Bishop Robert J. Carlson of Saginaw, MI, [formerly Bishop of Sioux Falls and before that Auxiliary Bishop of St. Paul and Minneapolis], issued a pastoral letter in the eve of the U.S. campaign season, urging Catholics to heed the "special burden on the conscience" imposed by the destruction of innocent life, particularly through abortion.
In the first section of his letter, Bishop Carlson poses the question: "Isn't abortion just one issue among others in this election?" He answers, "No. Any serious Catholic voter must recognize abortion as the premier threat to human rights and dignity in our day."
Because abortion consists in the murder of about one million unborn children every year, says the bishop, "A Catholic can, in good conscience, vote for a pro-choice candidate only if other issues outweigh this one in number and in kind."
For example, the abortion issue outweighs the death penalty because abortion ends a far greater number of human lives than the handful killed by the death penalty; furthermore, abortion is a graver evil since it targets only the most innocent lives, rather than those found guilty of capital crimes in a court of law.
Bishop Carlson notes that there are other serious issues voters must weigh in the presidential election; however, "a Catholic needs to recognize that all issues do not have the same weight.
"Can any other issue, or combination of issues, attain sufficient gravity to outweigh the directly willed destruction of 1 million children every year?"
Turning his attention to Proposal 2, the state ballot initiative to allow the destruction of embryos in embryonic stem cell (ESC) research, the bishop affirms that Catholics have a clear duty to reject the proposal.
The bishop condemns Proposal 2 first of all for being "scientifically unnecessary," constrasting the proven track record of adult stem cell research in medicine against the minimal promise of ESC research. He also criticizes the legislation for "going too far" by prohibiting any restraint on such research.

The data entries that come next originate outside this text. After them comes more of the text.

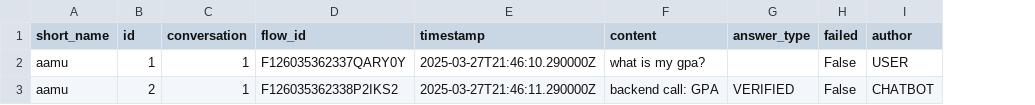
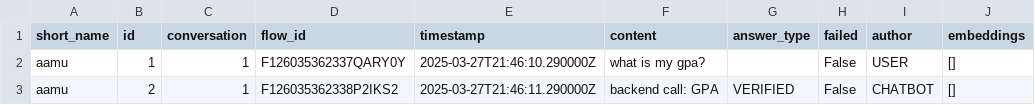
Before and after one commit to timjstewart1024/chatbot-cluster-analytics, a CSV file: conversations/aamu/aamu.csv, drawn as a sheet; the diff names each change by its address in the sheet, - before the commit and + after, or states it on an @@ line.

```diff
--- a/conversations/aamu/aamu.csv
+++ b/conversations/aamu/aamu.csv
+column J (embeddings), rows 2-3: [] | []
```
Also changed, not shown: conversations/community/community.csv, conversations/demo/demo.csv, 8 other files.
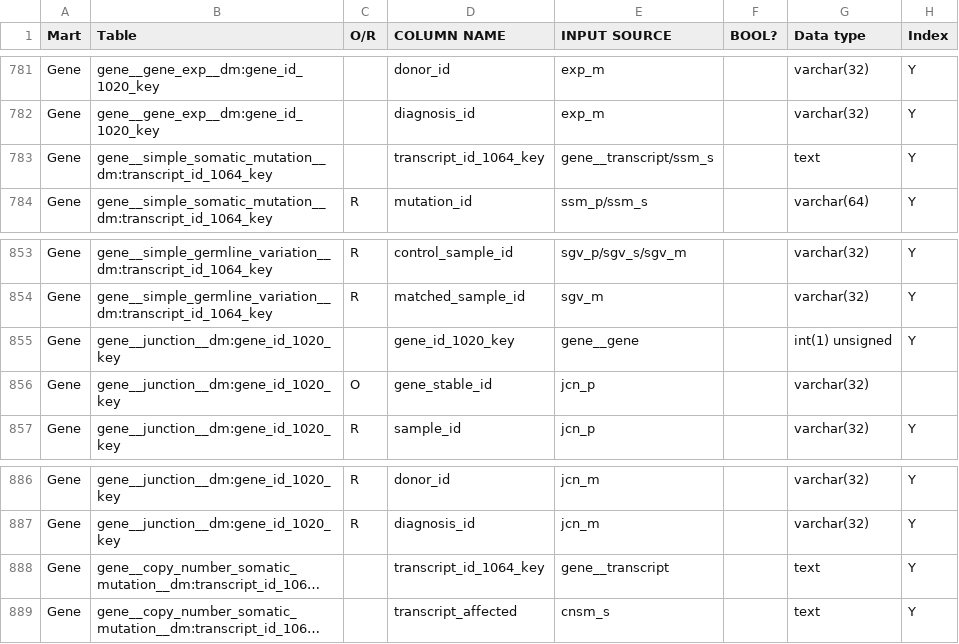
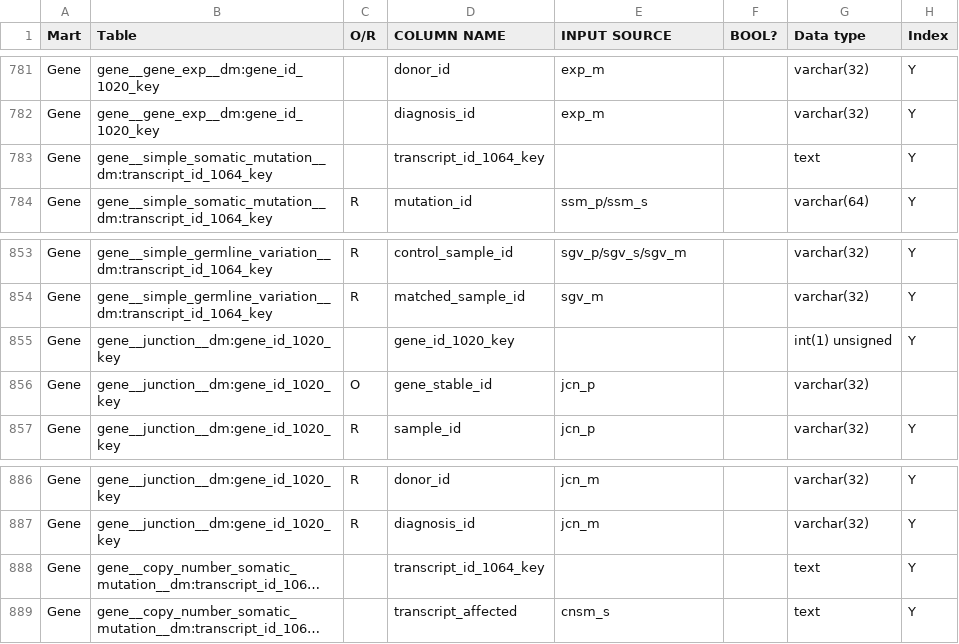
Before and after one commit to biomart/biomart-testdata, a TSV file: icgc_target.tsv, drawn as a sheet; only a part is shown, gaps mark what is left out; long unchanged cells end in …; the diff names each change by its address in the sheet, - before the commit and + after, or states it on an @@ line.

Commit message:
update target tsv

```diff
--- a/icgc_target.tsv
+++ b/icgc_target.tsv
-E783 (INPUT SOURCE): gene__transcript/ssm_s
+E783 (INPUT SOURCE): (empty)
-E855 (INPUT SOURCE): gene__gene
+E855 (INPUT SOURCE): (empty)
-E888 (INPUT SOURCE): gene__transcript
+E888 (INPUT SOURCE): (empty)
```
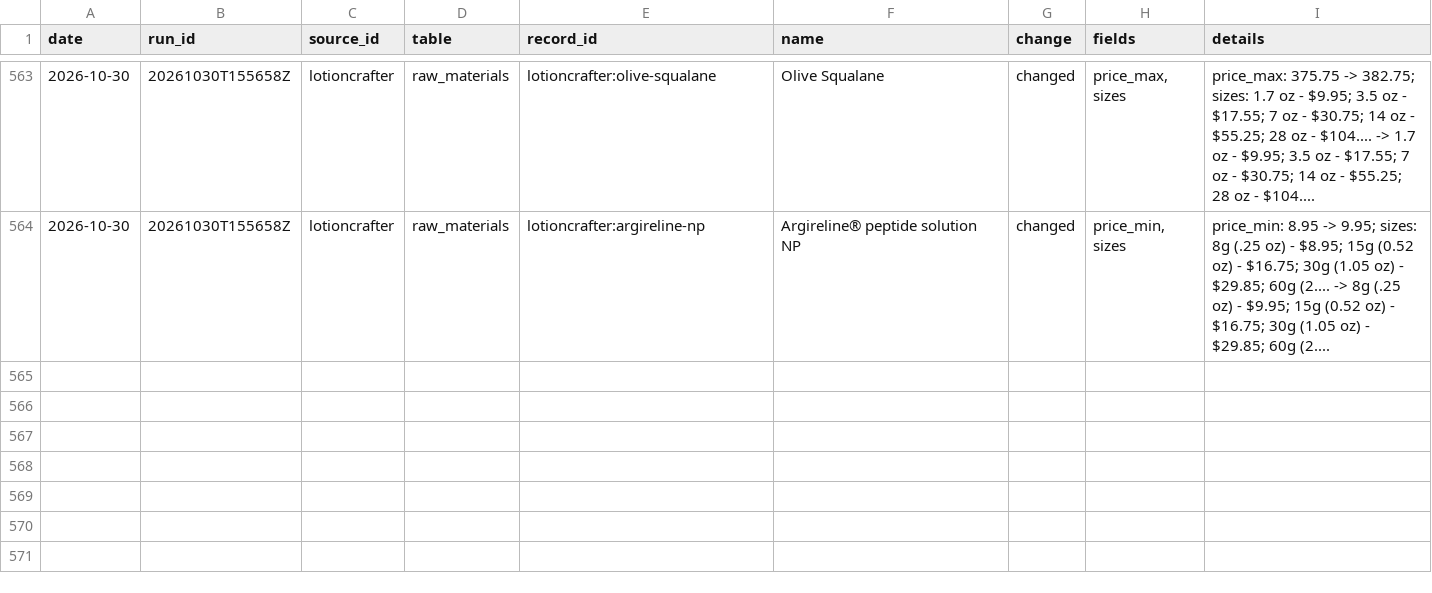
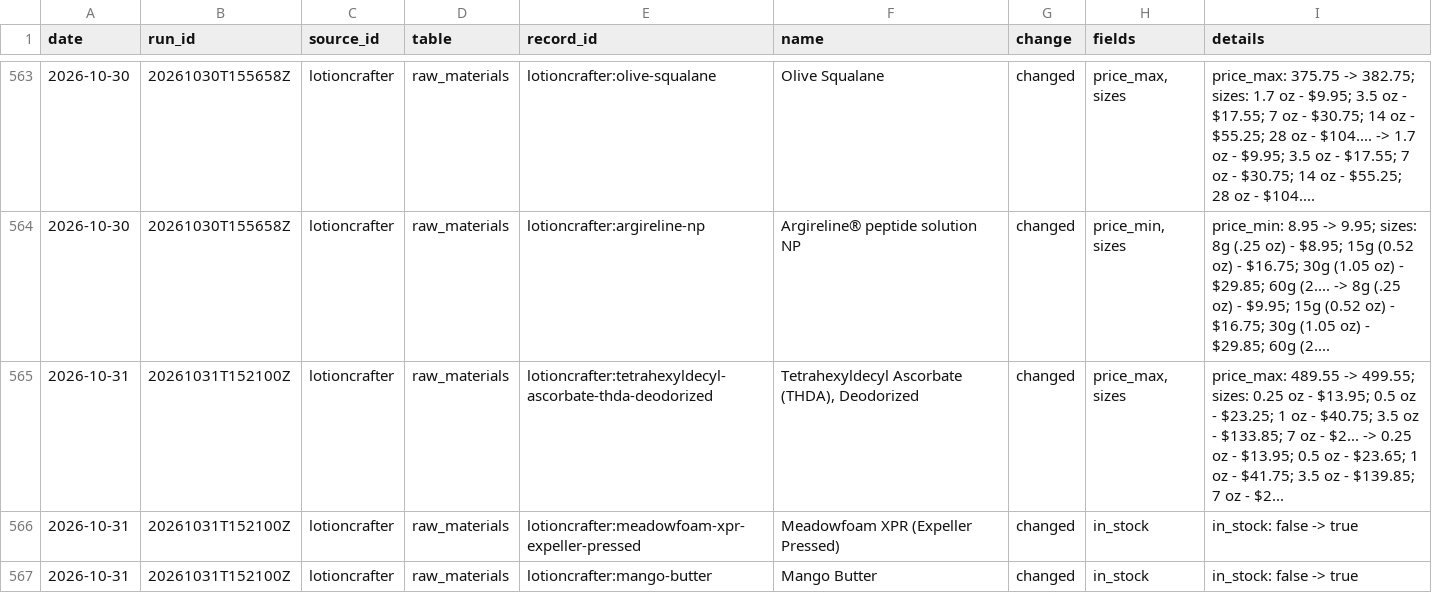
Before and after one commit to Arnitah/skincare-data-hub, a CSV file: data/change_log.csv, drawn as a sheet; only a part is shown, gaps mark what is left out; the diff names each change by its address in the sheet, - before the commit and + after, or states it on an @@ line.

```diff
--- a/data/change_log.csv
+++ b/data/change_log.csv
+row 565: 2026-10-31 | 20261031T152100Z | lotioncrafter | raw_materials | lotioncrafter:tetrahexyldecyl-ascorbate-thda-deodorized | Tetrahexyldecyl Ascorbate (THDA), Deodorized | changed | price_max, sizes | price_max: 489.55 -> 499.55; sizes: 0.25 oz - $13.95; 0.5 oz - $23.25; 1 oz - $40.75; 3.5 oz - $133.85; 7 oz - $2... -> 0.25 oz - $13.95; 0.5 oz - $23.65; 1 oz - $41.75; 3.5 oz - $139.85; 7 oz - $2...
+row 566: 2026-10-31 | 20261031T152100Z | lotioncrafter | raw_materials | lotioncrafter:meadowfoam-xpr-expeller-pressed | Meadowfoam XPR (Expeller Pressed) | changed | in_stock | in_stock: false -> true
+row 567: 2026-10-31 | 20261031T152100Z | lotioncrafter | raw_materials | lotioncrafter:mango-butter | Mango Butter | changed | in_stock | in_stock: false -> true
```
Also changed, not shown: data/sheets/change_log_recent.csv, data/sheets/products_part1.csv, 31 other files.
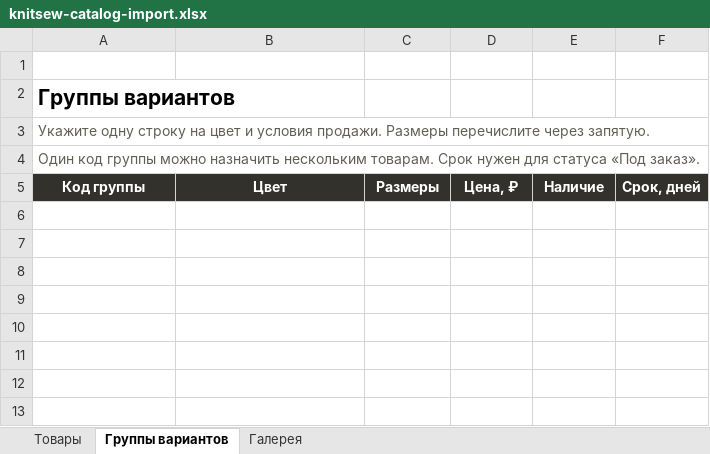
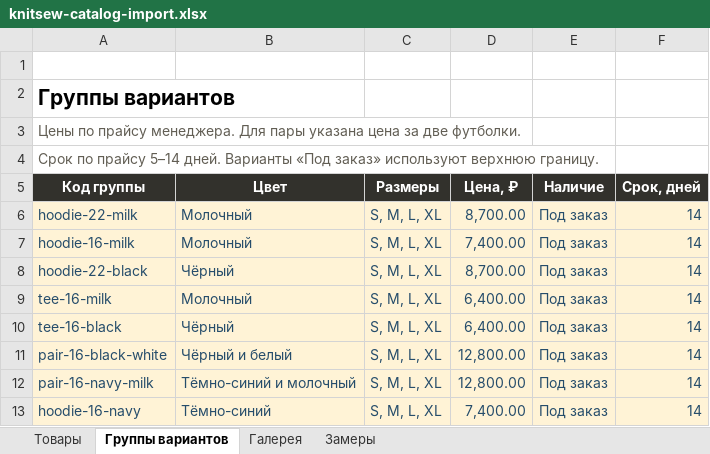
Before and after one commit to rurkk/Shop, an Excel workbook: outputs/01a1d9f7-27c8-7902-8d51-b484e7384361/knitsew-catalog-import.xlsx, sheet Группы вариантов, drawn as a sheet; values as stored, in another font and other column widths than the file's, no borders; the diff names each change by its address in the sheet, - before the commit and + after, or states it on an @@ line.

```diff
--- a/outputs/01a1d9f7-27c8-7902-8d51-b484e7384361/knitsew-catalog-import.xlsx (sheet Группы вариантов)
+++ b/outputs/01a1d9f7-27c8-7902-8d51-b484e7384361/knitsew-catalog-import.xlsx (sheet Группы вариантов)
+sheet tab: Замеры
-A3 (Код группы): Укажите одну строку на цвет и условия продажи. Размеры перечислите через запятую.
+A3 (Код группы): Цены по прайсу менеджера. Для пары указана цена за две футболки.
-A4 (Код группы): Один код группы можно назначить нескольким товарам. Срок нужен для статуса «Под заказ».
+A4 (Код группы): Срок по прайсу 5–14 дней. Варианты «Под заказ» используют верхнюю границу.
+row 6: hoodie-22-milk | Молочный | S, M, L, XL | 8,700.00 | Под заказ | 14
+row 7: hoodie-16-milk | Молочный | S, M, L, XL | 7,400.00 | Под заказ | 14
+row 8: hoodie-22-black | Чёрный | S, M, L, XL | 8,700.00 | Под заказ | 14
+row 9: tee-16-milk | Молочный | S, M, L, XL | 6,400.00 | Под заказ | 14
+row 10: tee-16-black | Чёрный | S, M, L, XL | 6,400.00 | Под заказ | 14
+row 11: pair-16-black-white | Чёрный и белый | S, M, L, XL | 12,800.00 | Под заказ | 14
+row 12: pair-16-navy-milk | Тёмно-синий и молочный | S, M, L, XL | 12,800.00 | Под заказ | 14
+row 13: hoodie-16-navy | Тёмно-синий | S, M, L, XL | 7,400.00 | Под заказ | 14
```
Also changed, not shown: sheet Товары, 6 other files.
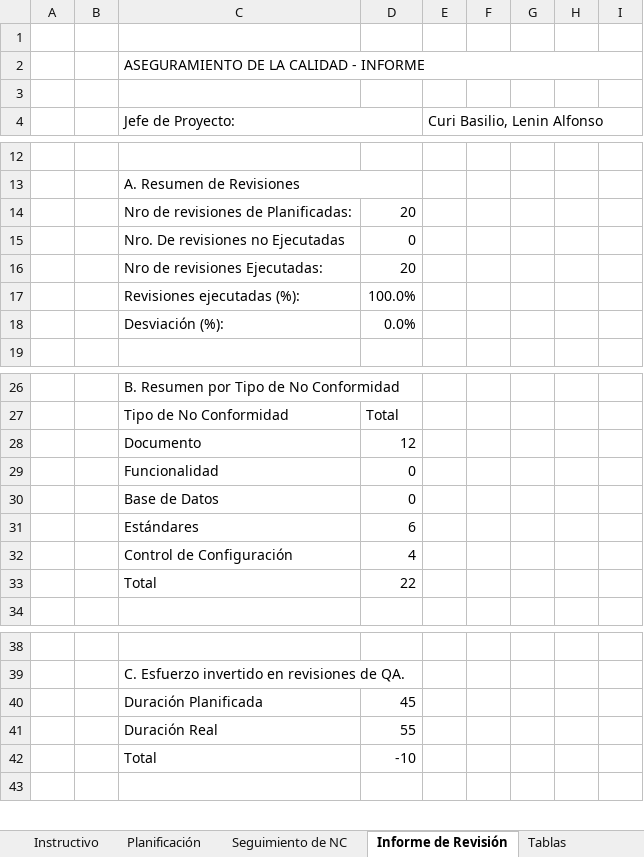
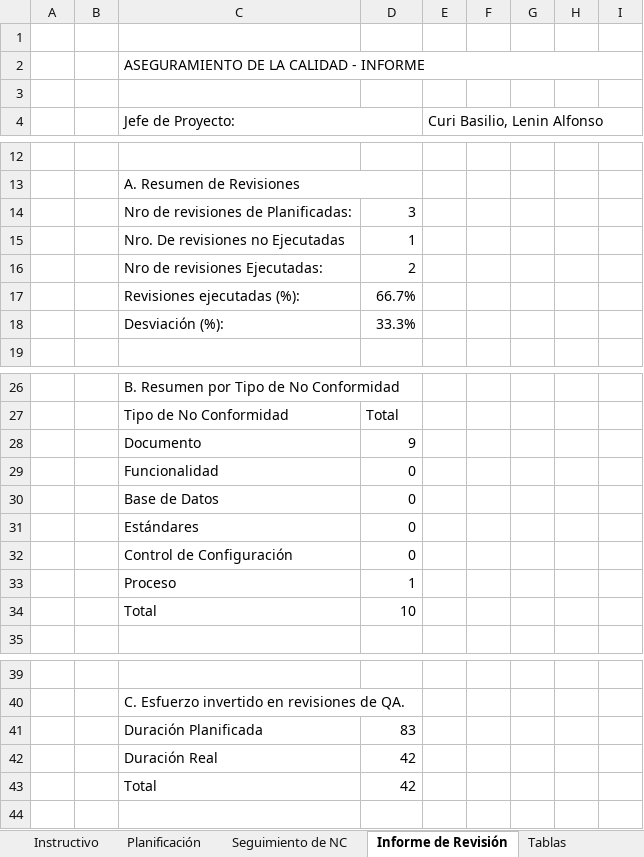
Before and after one commit to Proyecto-TopBody/TopBodySystem, an Excel workbook: Area de proceso PPQA/HGQAPROD_0.1_2015.xlsx, sheet Informe de Revisión, drawn as a sheet; only a part is shown, gaps mark what is left out; values as stored, in another font and other column widths than the file's, no cell formats; charts and pictures not drawn; removed rows and columns are numbered as before the commit, all else as after; the diff covers the shown part only; the diff names each change by its address in the sheet, - before the commit and + after, or states it on an @@ line.

```diff
--- a/Area de proceso PPQA/HGQAPROD_0.1_2015.xlsx (sheet Informe de Revisión)
+++ b/Area de proceso PPQA/HGQAPROD_0.1_2015.xlsx (sheet Informe de Revisión)
-D14: 20
+D14: 3
-D15: 0
+D15: 1
-D16: 20
+D16: 2
-D17: 100.0%
+D17: 66.7%
-D18: 0.0%
+D18: 33.3%
-D28: 12
+D28: 9
-D31: 6
+D31: 0
-D32: 4
+D32: 0
-row 33:  |  | Total | 22
+row 33:  |  | Proceso | 1
+row 34:  |  | Total | 10
-D41: 45
+D41: 83
-D42: 55
+D42: 42
-D43: -10
+D43: 42
```
Also changed, not shown: 4 edited cells elsewhere in this sheet, sheet Seguimiento de NC, sheet Planificación, sheet Tablas, sheet Historial de Revisiones, sheet Instructivo, cell formats, formulas that keep their value, charts or pictures, 14 other files.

But most importantly, he says, Proposal 2 is based on "morally reprehensible" principles. He quotes one commentator who summed up the danger to human dignity in ESC research: "If a principle is established by which some indisputably human lives do not warrant the protections traditionally associated with the dignity of the human person - because of their size, location, dependency, level of development, burdensomeness to others - it would seem that there are numerous other candidates for the application of the principle," including the handicapped and elderly.
"Finding cures for diseases is surely a great good," writes Bishop Carlson. "But ... there are some things we must never do, like sacrificing our children's lives to extend our own health and well-being." LifeSiteNews